In overtime, Murray shined. In a glimpse into Murray’s thought process, the goaltender reflected on the overtime performance despite being asked about his overall game.
“If you’re able to make a save in overtime, it can be a big momentum swinger,” Murray said. “Obviously, you see how much open ice there is, and everybody is trying to score.”
Unfortunately, for the Penguins open ice was not limited to just overtime. The Penguins yielded the offensive high ground to the Kings for large portions of the game including the third period. Except for the third period goal, which was stoppable, Murray kept the Kings off the board and did more than give his team a chance to win.
Murray is now in a goaltender competition, real or otherwise, instituted by Sullivan in an attempt to get the best out of Murray. Wednesday, Sullivan clearly put Murray in a battle for his the starting job.
“When there’s competition, it brings out the best in (Murray), and (DeSmith) had a strong start to the season. He’s won a lot of games for us. He’s made timely saves for us. He’s given us a chance to win on most nights he’s been in the net.”
Murray has not been the same goaltender since he was anointed the unquestioned starter beginning last season. He stumbled to a .907 save percentage last season and was rarely the dominant goalie the Penguins hoped when the handed him the franchise reigns.

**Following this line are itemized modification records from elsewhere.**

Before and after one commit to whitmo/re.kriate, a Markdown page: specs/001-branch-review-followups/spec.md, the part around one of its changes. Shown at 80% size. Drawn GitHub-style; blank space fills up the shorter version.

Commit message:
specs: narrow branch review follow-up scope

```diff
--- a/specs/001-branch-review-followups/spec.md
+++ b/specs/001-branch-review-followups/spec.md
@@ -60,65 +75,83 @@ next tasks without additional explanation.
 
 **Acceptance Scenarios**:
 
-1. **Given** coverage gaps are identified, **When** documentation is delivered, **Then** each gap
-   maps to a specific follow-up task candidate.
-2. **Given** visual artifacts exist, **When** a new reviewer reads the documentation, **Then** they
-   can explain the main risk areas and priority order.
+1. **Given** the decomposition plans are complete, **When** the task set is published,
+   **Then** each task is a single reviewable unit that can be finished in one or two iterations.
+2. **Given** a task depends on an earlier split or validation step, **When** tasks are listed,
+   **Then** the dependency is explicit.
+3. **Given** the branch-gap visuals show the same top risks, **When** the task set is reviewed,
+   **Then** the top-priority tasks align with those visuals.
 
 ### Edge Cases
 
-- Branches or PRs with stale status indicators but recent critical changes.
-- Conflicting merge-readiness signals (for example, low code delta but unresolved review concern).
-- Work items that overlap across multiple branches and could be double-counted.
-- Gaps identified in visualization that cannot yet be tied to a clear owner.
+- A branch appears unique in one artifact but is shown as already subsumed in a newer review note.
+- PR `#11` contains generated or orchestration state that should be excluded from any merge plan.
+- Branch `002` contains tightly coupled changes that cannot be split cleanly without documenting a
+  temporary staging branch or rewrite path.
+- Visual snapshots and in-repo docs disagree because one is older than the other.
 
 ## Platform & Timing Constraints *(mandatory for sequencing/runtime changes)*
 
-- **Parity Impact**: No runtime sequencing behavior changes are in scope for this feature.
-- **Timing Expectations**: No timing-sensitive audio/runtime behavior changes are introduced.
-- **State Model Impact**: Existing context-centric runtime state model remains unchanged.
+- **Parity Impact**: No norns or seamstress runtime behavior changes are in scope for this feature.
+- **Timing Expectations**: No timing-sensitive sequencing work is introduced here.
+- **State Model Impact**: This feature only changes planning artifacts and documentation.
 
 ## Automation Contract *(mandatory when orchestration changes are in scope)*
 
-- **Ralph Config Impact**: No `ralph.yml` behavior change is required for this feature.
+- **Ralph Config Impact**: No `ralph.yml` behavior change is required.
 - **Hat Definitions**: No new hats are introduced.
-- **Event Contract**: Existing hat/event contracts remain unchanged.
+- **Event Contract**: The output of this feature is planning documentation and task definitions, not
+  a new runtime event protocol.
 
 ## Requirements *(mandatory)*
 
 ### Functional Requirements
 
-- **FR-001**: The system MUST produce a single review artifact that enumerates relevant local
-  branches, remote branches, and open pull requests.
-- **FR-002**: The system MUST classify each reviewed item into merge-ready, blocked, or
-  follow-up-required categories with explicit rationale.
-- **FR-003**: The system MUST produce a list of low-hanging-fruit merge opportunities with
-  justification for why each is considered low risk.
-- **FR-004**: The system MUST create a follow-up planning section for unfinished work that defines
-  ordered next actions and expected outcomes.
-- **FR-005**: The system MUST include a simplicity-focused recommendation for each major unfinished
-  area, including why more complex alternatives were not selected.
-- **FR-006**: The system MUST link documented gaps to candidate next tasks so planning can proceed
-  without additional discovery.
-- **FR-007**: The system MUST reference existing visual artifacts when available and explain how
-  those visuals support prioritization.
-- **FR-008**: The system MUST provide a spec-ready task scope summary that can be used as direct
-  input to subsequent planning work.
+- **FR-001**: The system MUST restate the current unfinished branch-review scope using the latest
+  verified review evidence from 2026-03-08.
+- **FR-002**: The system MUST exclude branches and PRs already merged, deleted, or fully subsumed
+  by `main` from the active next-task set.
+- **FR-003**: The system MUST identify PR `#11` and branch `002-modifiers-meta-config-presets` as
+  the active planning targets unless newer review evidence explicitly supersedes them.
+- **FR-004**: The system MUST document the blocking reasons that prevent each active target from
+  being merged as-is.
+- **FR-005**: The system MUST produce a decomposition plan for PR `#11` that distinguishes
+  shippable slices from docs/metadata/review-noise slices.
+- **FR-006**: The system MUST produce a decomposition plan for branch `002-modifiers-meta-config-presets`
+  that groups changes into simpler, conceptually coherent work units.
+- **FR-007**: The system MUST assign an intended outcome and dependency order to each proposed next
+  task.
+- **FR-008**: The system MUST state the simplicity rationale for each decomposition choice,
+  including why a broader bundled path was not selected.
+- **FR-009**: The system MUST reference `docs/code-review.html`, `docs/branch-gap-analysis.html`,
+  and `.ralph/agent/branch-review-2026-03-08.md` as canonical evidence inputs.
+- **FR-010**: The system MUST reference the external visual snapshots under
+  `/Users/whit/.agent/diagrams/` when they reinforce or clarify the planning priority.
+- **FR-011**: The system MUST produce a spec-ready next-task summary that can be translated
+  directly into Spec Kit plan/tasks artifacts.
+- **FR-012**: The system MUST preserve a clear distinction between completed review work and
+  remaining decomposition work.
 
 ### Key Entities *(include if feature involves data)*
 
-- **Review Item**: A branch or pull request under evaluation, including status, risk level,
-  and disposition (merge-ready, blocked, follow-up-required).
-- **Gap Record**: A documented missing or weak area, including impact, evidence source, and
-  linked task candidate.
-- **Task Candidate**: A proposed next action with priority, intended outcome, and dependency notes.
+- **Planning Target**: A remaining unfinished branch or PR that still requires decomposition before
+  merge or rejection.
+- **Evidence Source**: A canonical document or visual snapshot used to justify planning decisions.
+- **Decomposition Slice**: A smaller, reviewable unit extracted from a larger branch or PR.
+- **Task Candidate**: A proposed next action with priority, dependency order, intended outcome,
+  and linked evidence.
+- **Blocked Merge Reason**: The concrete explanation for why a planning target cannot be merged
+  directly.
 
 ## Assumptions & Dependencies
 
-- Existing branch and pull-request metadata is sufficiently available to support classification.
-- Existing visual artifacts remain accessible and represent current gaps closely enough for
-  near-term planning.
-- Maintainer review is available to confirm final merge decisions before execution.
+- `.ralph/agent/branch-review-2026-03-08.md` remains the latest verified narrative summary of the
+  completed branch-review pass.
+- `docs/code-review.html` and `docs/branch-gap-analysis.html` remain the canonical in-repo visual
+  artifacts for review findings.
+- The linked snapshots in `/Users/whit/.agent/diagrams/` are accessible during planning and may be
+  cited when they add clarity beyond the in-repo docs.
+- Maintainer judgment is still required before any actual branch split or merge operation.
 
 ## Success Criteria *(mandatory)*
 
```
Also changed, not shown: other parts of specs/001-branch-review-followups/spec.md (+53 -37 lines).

This season, Murray was relegated to the bench on two occasions as the backup DeSmith made three straight starts because of Murray’s ineffectiveness. And the stats were not pretty. Before Saturday, Murray was 4-5-1 with an abysmal .877 save percentage and a ballooned 4.08 goals against average.

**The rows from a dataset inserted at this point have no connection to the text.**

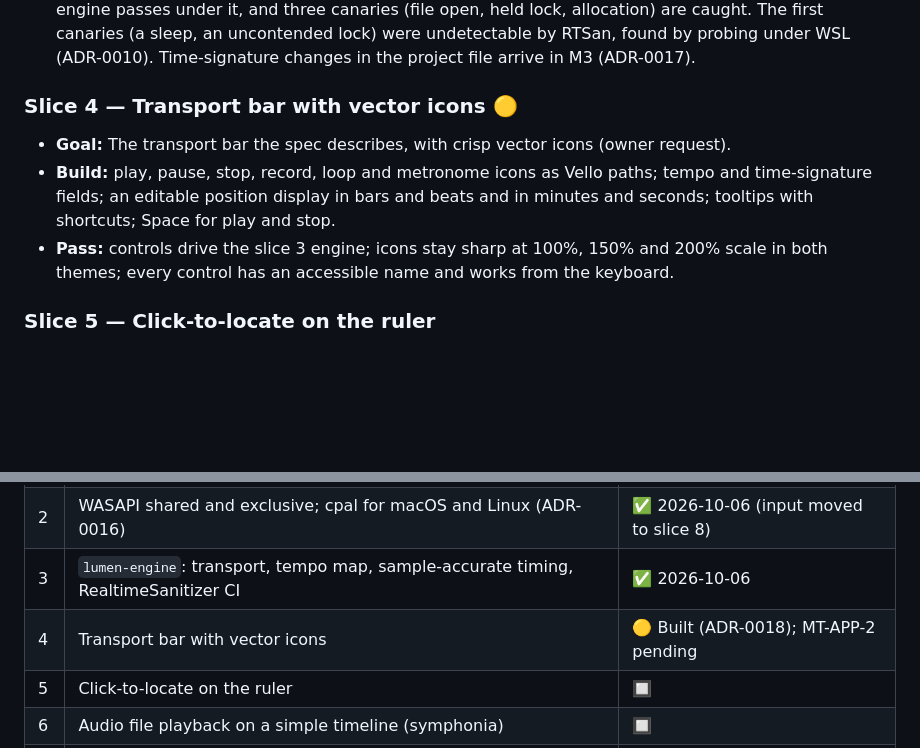
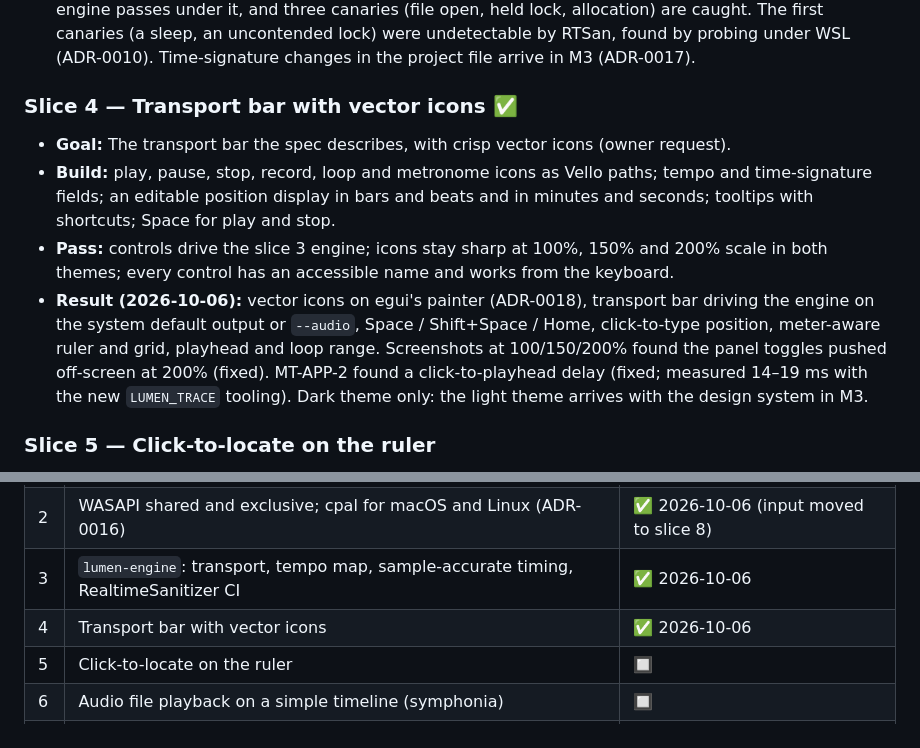
Before and after one commit to Lightwell-Audio/lumen, a Markdown page: docs/milestones/M2.md, 2 parts joined by grey strips. Drawn GitHub-style; blank space fills up the shorter version.

```diff
--- a/docs/milestones/M2.md
+++ b/docs/milestones/M2.md
@@ -60,10 +60,11 @@ Hardware results are recorded in `docs/MANUAL_TESTS.md`.
 - **Pass:** zero heap operations in `process` (`lumen-rt` tests); RealtimeSanitizer job in Linux CI; identical output for every block size; loop wrap and seek land on the exact sample; tempo changes keep bar and beat positions exact.
 - **Result (2026-10-06):** `lumen-engine` with 13 transport tests (exact loop wraps at block sizes 1 to 10,000, tempo and rate changes keep the bar and beat), a seqlock test and 5,000 mixed blocks with zero heap operations. MT-ENGINE-1 passes by ear on the Focusrite. RealtimeSanitizer is live in CI: the engine passes under it, and three canaries (file open, held lock, allocation) are caught. The first canaries (a sleep, an uncontended lock) were undetectable by RTSan, found by probing under WSL (ADR-0010). Time-signature changes in the project file arrive in M3 (ADR-0017).
 
-### Slice 4 — Transport bar with vector icons 🟡
+### Slice 4 — Transport bar with vector icons ✅
 - **Goal:** The transport bar the spec describes, with crisp vector icons (owner request).
 - **Build:** play, pause, stop, record, loop and metronome icons as Vello paths; tempo and time-signature fields; an editable position display in bars and beats and in minutes and seconds; tooltips with shortcuts; Space for play and stop.
 - **Pass:** controls drive the slice 3 engine; icons stay sharp at 100%, 150% and 200% scale in both themes; every control has an accessible name and works from the keyboard.
+- **Result (2026-10-06):** vector icons on egui's painter (ADR-0018), transport bar driving the engine on the system default output or `--audio`, Space / Shift+Space / Home, click-to-type position, meter-aware ruler and grid, playhead and loop range. Screenshots at 100/150/200% found the panel toggles pushed off-screen at 200% (fixed). MT-APP-2 found a click-to-playhead delay (fixed; measured 14–19 ms with the new `LUMEN_TRACE` tooling). Dark theme only: the light theme arrives with the design system in M3.
 
 ### Slice 5 — Click-to-locate on the ruler
 - **Goal:** The first part of the owner's Ableton-style scrubbing request.
@@ -92,7 +93,7 @@ Hardware results are recorded in `docs/MANUAL_TESTS.md`.
 | 1 | `lumen-audio` device layer: ASIO backend, supervisor, device-loss recovery | ✅ 2026-10-06 |
 | 2 | WASAPI shared and exclusive; cpal for macOS and Linux (ADR-0016) | ✅ 2026-10-06 (input moved to slice 8) |
 | 3 | `lumen-engine`: transport, tempo map, sample-accurate timing, RealtimeSanitizer CI | ✅ 2026-10-06 |
-| 4 | Transport bar with vector icons | 🟡 Built (ADR-0018); MT-APP-2 pending |
+| 4 | Transport bar with vector icons | ✅ 2026-10-06 |
 | 5 | Click-to-locate on the ruler | 🔲 |
 | 6 | Audio file playback on a simple timeline (symphonia) | 🔲 |
 | 7 | Metronome, test tone, CPU and dropout meters, Audio On/Off, panic | 🔲 |
```
Also changed, not shown: docs/DEVELOPMENT.md (+7 -0 lines), docs/MANUAL_TESTS.md (+12 -1 lines).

But Saturday, the net was his.
“Definitely get the butterflies going (at the start). I don’t know how long it’s been but it feels like forever since I last played,” Murray conceded. “I just had a blast and it was fun being back out there for real.”
Murray also conceded, perhaps he was not having as much fun this season.
“Maybe a little bit. It’s important. You’ve got to have fun out there, too, you know? And that kind of helps you loosen up,” a relaxed Murray said. “Playing in a tight game with a lot of chance, a lot of excitement, that’s a lot of fun.”
And if Murray resumes his big-time goalie path, the Penguins could have a lot more fun, too.